Friedman: As you think to the future about the next generation, which clearly is your motivating force behind this work, where does the brunt of responsibility lie? Is it at the individual level? Is it institutions, social policy, public policy? Where does the real action have to come in order to see these kinds of changes that you are envisioning?
Slaughter: I think at all those levels. I really do. Every individual can be part of this change. Part of the reason I’m writing a book is both to tell the stories men and women have written to me and to showcase solutions. But also to say to people, “If you want to be part of this change, here’s what you can do for men and women.” Government is going to have to do some big things. It just has to. If you look at the societies that make this work, it isn’t an opt-in situation. We’re going to have to move toward paid family leave. Yes, I understand that business says that’s an encumbrance. But back in the early part of the 19th century, they thought restrictions on work day periods were an encumbrance, right?
We’re going to have to have some really important signals from the top, from government. But I wouldn’t wait for that. I would work for it, but I wouldn’t wait for it. The in-between is the workplace. A lot of experimentation must take place. The places that are doing this kind of experimentation have a better chance of retention. I think leaders — and again, this is work you have done that I have read — [should] think about total leadership, about what makes you a good worker or a good leader, a good professional.
Workplaces are going to have to change things like schedules and time in the office. But they are going to have to change cultures. Good CEOs are always about the culture. The culture now essentially has to say, “You were here all night for two months? You’re either not managing your time well or you must be a very uni-dimensional person.” That’s not what we want to reward. We want to reward the quality of your work, but we also want to reward somebody who is able to relate to others and to understand that people need time. They are not just automatons.

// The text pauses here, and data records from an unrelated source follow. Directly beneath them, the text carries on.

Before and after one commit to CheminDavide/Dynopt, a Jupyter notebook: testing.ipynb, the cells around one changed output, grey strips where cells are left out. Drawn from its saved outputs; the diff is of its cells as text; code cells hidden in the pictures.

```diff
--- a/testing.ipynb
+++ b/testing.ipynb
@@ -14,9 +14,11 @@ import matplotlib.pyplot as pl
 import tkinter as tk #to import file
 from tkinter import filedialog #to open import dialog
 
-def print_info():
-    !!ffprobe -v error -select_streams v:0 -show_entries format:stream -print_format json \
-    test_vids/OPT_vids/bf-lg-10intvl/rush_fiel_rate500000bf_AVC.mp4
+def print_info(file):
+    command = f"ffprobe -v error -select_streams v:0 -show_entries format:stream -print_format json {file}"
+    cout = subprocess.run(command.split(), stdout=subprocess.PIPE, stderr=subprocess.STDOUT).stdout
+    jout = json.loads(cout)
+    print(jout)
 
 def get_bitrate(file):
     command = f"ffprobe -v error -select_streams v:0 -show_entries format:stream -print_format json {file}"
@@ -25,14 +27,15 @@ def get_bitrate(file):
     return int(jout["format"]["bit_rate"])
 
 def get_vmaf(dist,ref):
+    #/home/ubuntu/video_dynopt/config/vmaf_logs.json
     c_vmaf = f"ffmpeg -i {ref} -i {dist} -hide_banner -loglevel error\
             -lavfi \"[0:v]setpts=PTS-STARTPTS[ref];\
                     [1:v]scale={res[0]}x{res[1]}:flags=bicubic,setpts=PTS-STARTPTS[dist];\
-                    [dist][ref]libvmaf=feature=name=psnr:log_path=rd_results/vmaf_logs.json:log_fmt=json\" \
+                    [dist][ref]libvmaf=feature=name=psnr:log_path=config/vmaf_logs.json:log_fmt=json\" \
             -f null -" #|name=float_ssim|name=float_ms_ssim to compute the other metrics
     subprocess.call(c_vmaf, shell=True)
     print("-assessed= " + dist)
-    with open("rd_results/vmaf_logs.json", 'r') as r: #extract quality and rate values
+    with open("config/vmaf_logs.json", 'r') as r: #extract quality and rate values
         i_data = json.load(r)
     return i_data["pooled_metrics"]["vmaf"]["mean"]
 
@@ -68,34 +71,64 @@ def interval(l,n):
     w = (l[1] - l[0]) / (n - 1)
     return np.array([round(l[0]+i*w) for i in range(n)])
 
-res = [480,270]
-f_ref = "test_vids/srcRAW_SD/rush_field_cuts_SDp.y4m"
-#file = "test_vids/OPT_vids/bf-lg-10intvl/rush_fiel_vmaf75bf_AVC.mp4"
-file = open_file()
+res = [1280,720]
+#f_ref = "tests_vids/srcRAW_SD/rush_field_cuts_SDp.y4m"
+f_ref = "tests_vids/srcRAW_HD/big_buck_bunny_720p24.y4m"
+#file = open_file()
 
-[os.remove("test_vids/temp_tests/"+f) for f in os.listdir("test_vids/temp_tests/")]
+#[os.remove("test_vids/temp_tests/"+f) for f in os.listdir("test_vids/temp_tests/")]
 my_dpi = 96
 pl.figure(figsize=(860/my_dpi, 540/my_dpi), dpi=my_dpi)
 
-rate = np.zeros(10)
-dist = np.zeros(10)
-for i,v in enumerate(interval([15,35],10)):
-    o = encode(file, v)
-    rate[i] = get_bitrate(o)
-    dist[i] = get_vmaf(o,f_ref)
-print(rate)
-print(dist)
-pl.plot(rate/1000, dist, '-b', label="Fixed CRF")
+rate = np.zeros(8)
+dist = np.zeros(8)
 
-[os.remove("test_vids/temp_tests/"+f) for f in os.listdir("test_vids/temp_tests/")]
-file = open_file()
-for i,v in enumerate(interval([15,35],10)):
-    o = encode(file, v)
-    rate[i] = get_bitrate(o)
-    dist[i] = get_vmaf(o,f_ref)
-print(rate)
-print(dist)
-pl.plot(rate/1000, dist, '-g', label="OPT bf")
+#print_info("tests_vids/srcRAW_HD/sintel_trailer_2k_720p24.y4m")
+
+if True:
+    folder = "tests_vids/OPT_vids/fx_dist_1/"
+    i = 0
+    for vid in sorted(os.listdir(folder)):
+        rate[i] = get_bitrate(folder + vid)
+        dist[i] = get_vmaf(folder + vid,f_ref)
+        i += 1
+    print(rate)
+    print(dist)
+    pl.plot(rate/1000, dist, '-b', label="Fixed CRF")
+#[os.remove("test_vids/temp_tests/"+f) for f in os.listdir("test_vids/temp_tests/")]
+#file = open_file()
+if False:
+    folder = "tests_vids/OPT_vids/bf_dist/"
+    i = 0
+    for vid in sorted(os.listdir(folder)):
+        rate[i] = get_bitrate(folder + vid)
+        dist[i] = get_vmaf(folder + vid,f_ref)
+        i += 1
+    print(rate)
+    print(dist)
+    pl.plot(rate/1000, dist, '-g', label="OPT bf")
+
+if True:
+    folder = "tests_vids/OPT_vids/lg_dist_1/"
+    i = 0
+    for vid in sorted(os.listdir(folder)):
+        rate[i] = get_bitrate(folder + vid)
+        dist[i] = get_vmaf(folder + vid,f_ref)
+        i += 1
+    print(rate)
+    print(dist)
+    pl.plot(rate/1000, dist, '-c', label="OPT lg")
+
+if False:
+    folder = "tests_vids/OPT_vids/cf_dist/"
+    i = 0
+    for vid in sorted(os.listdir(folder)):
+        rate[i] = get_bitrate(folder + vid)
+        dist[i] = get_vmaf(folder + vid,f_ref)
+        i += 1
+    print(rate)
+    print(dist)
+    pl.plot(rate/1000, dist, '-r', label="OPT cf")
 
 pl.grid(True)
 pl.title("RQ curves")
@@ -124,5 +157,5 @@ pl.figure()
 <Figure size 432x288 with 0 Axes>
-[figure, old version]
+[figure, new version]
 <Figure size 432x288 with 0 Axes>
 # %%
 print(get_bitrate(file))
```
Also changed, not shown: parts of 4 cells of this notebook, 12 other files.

Friedman: Changing culture is a slog. It takes a long time, especially entrenched attitudes, values and expectations, the kinds of things that you’re talking about. As we’re wrapping up here, what is it that you would want to convey to boil it down for people in terms of what they can be doing now? We can all be a part of progressive change in this area. What’s the most important thing for people to be thinking about and doing?

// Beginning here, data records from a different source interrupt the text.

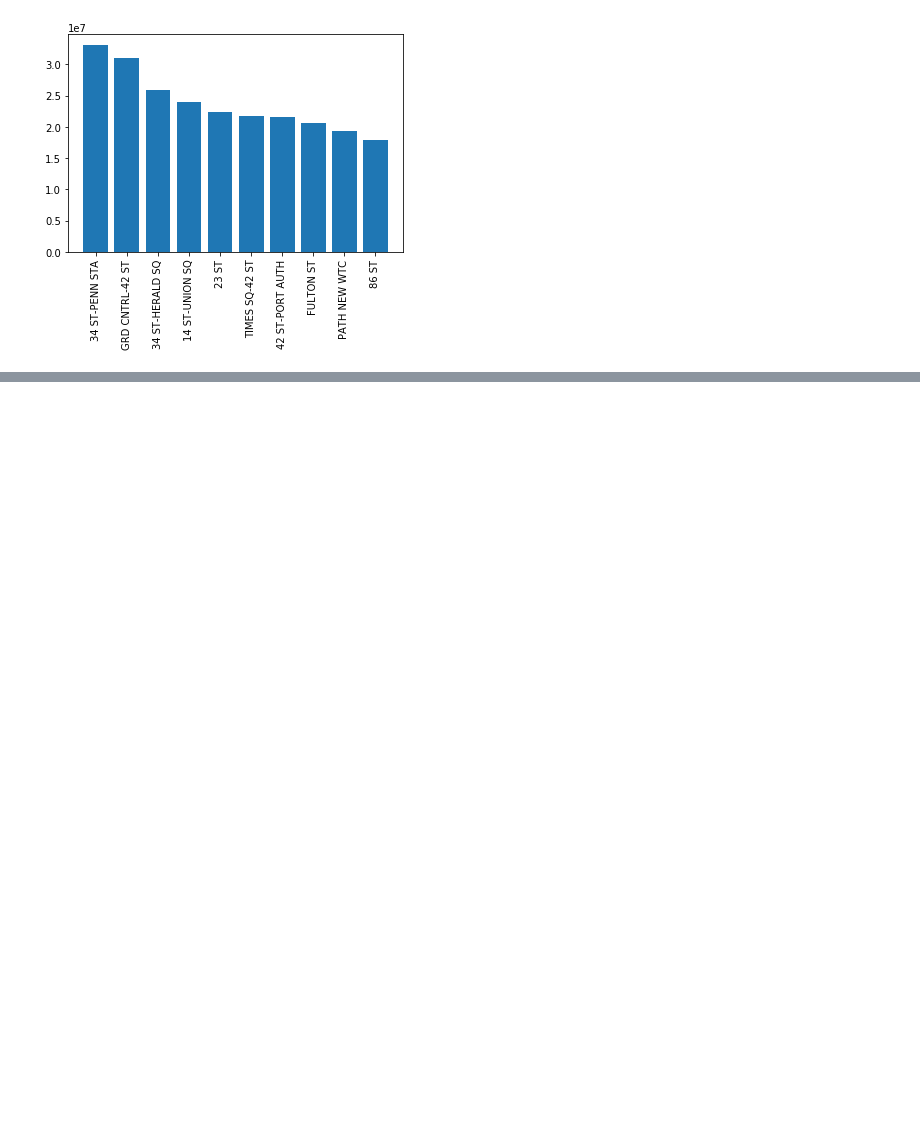
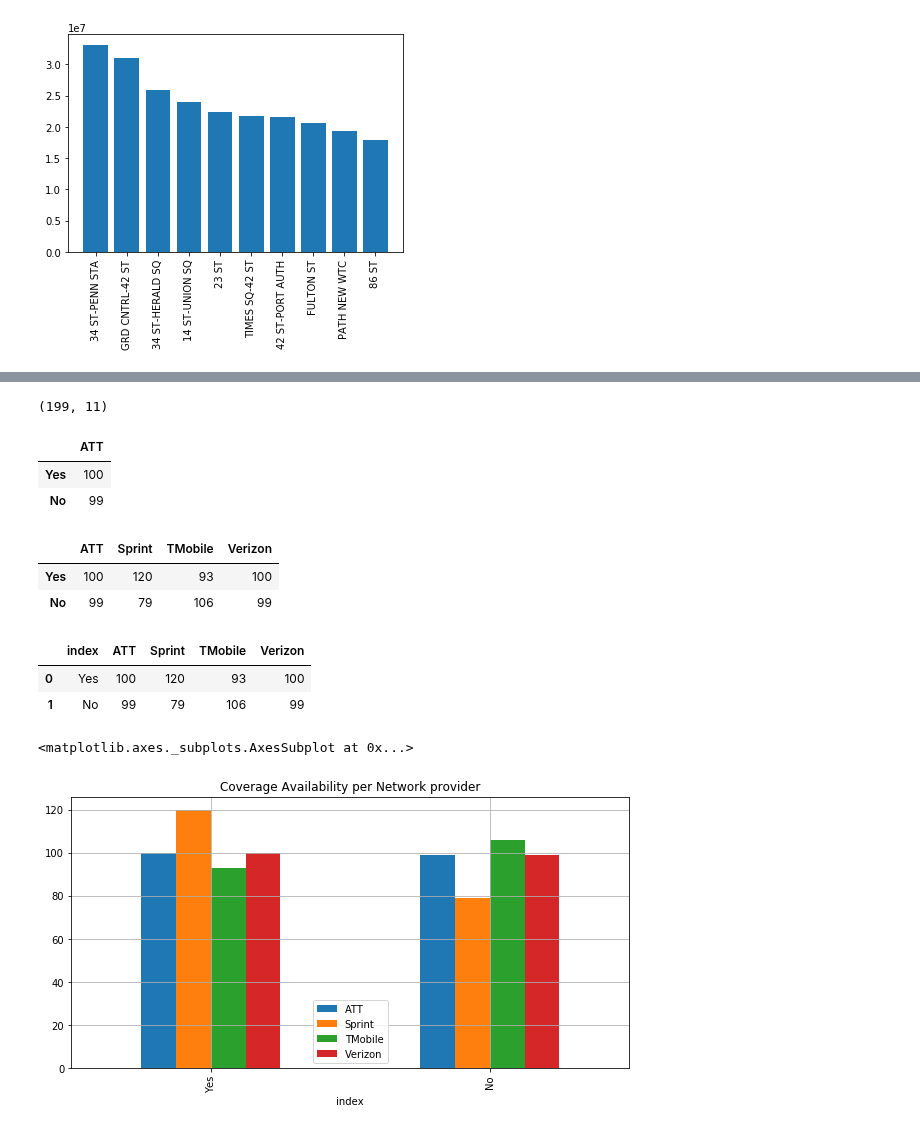
Before and after one commit to maialjuaid92/MTA-EDA, a Jupyter notebook: MyProject.ipynb, the cells around one changed output, grey strips where cells are left out. Drawn from its saved outputs; the diff is of its cells as text; code cells hidden in the pictures; blank space fills up the shorter version.

```diff
--- a/MyProject.ipynb
+++ b/MyProject.ipynb
@@ -502,0 +836,35 @@ plt.xticks(rotation=90)
+# %%
+final_df = pd.read_csv("C:/Users/mai_a/Desktop/My_project_data/final_data.csv")
+# %%
+final_df.shape
+# %% [output]
+(199, 11)
+# %%
+counts = pd.DataFrame(final_df.loc[:, "ATT"].value_counts())
+counts
+# %% [output]
+|  | ATT |
+| Yes | 100 |
+| No | 99 |
+# %%
+counts['Sprint'] = final_df.loc[:, "Sprint"].value_counts()
+counts['TMobile'] = final_df.loc[:, "TMobile"].value_counts()
+counts['Verizon'] = final_df.loc[:, "Verizon"].value_counts()
+counts
+# %% [output]
+|  | ATT | Sprint | TMobile | Verizon |
+| Yes | 100 | 120 | 93 | 100 |
+| No | 99 | 79 | 106 | 99 |
+# %%
+counts = counts.reset_index()
+# %%
+counts
+# %% [output]
+|  | index | ATT | Sprint | TMobile | Verizon |
+| 0 | Yes | 100 | 120 | 93 | 100 |
+| 1 | No | 99 | 79 | 106 | 99 |
+# %%
+counts[["index", "ATT", "Sprint", "TMobile", "Verizon"]].plot(x="index", kind="bar", title="Coverage Availability per Network provider",figsize=(10,5),grid=True)
+# %% [output]
+<matplotlib.axes._subplots.AxesSubplot at 0x...>
+[figure, added]
```
Also changed, not shown: parts of 58 cells of this notebook, 3 other files.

Slaughter: The first thing is for all of us to own what we want. Not what we think we should want, not what our parents expect or society or any of that. Own what we want and recognize that if we want both the power and dignity of a profession and the love of family — however family is constructed — that is entirely legitimate. Actually, we will be better for it, as our society will be. That’s the first thing.

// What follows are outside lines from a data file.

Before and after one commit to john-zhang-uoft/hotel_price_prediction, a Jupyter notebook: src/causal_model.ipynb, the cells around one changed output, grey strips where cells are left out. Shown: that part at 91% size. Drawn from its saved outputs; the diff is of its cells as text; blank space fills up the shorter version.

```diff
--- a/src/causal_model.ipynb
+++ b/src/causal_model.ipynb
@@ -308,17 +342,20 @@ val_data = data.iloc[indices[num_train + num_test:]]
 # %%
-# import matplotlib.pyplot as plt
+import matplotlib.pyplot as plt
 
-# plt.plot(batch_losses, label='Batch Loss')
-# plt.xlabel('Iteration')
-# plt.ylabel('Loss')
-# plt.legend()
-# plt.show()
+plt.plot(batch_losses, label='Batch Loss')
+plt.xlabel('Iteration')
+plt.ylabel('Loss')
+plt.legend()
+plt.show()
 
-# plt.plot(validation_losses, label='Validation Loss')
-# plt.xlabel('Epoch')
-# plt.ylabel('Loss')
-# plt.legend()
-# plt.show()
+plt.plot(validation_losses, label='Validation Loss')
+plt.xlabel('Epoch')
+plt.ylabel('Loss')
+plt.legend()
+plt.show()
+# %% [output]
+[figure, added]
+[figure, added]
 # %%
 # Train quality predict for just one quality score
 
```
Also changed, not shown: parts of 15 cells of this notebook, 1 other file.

The second is to have the courage to both talk about it and ask for change. The worst that can happen is somebody will say no. But I think part of what my article demonstrated was there were a whole lot of people who are thinking about this. If you thought you were alone, no, the woman next to you and the man next to you, they were thinking about it, too. Have the courage to say, “I’m going to ask.” Even if they say no and even if they think a little less well of me, well, that’s not what I’m judged on. I’m judged on the quality of my work and I’m going to keep working. You’re no worse off, and you may be much better off.
If you are in management, you should be willing to get out of your comfort zone. So many people tell me all the time, “Well, I’m just uncomfortable with a job share.” Or, “Well, that goes against the idea. What are other people going to think if this woman has a different arrangement and that man comes in only four days a week?” Get out of your comfort zone. That’s what change takes. Try it. You may be agreeably surprised. It’s a long slow process, but it’s a virtuous circle.
Follow Stew Friedman on Twitter @stewfriedman